== DATA SUPPLIED
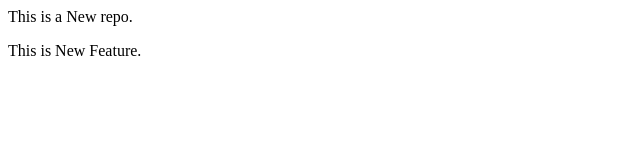
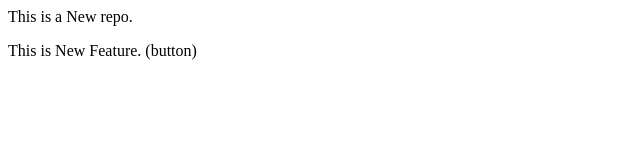
Before and after one commit to nickbiz-513/localRepo, a plain HTML site: page index.html in a window 1280 px wide. Shown: the full height of the page, 0-640 px from the left. Drawn offline with Linux system fonts and the light colour scheme.

Commit message:
Add Button

```diff
--- a/index.html
+++ b/index.html
@@ -1,2 +1,2 @@
 <p>This is a New repo.</p>
-<p>This is New Feature.</p>
+<p>This is New Feature. (button)</p>
```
====
> **EXERCISE DESCRIPTION**: In the entries above, how many lines hold "index"? Answer with the number alone.

> **ANSWER SECTION**: 3